"Tree damage can be really serious," said Cheryl Reed, a spokeswoman for review site Angie's List. Whether the tree belongs to you or a neighbor, if it falls on your home or car, it's your insurance that kicks in and you paying the deductible. (A possible exception: If you've previously expressed concern to the neighbor about the state of that tree, the insurer may put them on the hook for the bill, she said.)

If the fallen tree doesn't damage any property, then there's no insurance claim to file. But removing it can be expensive, depending on the size and type of the tree, said Reed. In 2015, the average price paid by Angie's List members for tree removal was $1,250.

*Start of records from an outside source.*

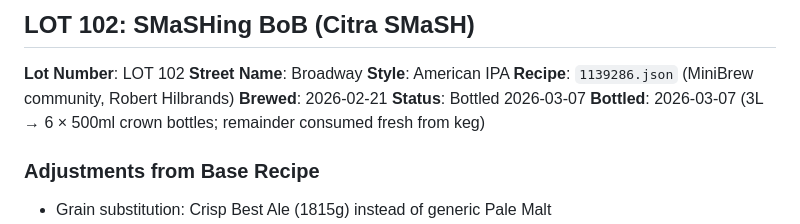
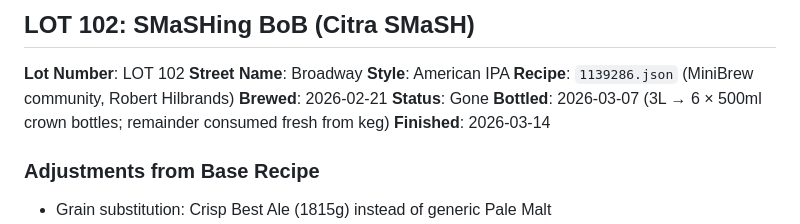
Before and after one commit to andreacampi/brewery, a Markdown page: brew-log.md, the part around the change. Drawn GitHub-style.

Commit message:
LOT 102: finished — all consumed by 2026-03-14
Co-Authored-By: Claude Sonnet 4.6 <noreply@anthropic.com>

```diff
--- a/brew-log.md
+++ b/brew-log.md
@@ -48,8 +48,9 @@ Record of all brews at Dalston Rooftop Brewery, tracked by lot number.
 **Style**: American IPA
 **Recipe**: `1139286.json` (MiniBrew community, Robert Hilbrands)
 **Brewed**: 2026-02-21
-**Status**: Bottled 2026-03-07
+**Status**: Gone
 **Bottled**: 2026-03-07 (3L → 6 × 500ml crown bottles; remainder consumed fresh from keg)
+**Finished**: 2026-03-14
 
 ### Adjustments from Base Recipe
 - Grain substitution: Crisp Best Ale (1815g) instead of generic Pale Malt
```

Call a qualified tree removal service. "You don't want to hire some random guy who's coming down the street with a chainsaw," she said. Such storm chasers looking to make a quick buck aren't unusual, but they often aren't insured—which makes you responsible for any injuries sustained or property damaged in the course of removal. Others are outright scammers, she said, who take your cash and leave without doing the job.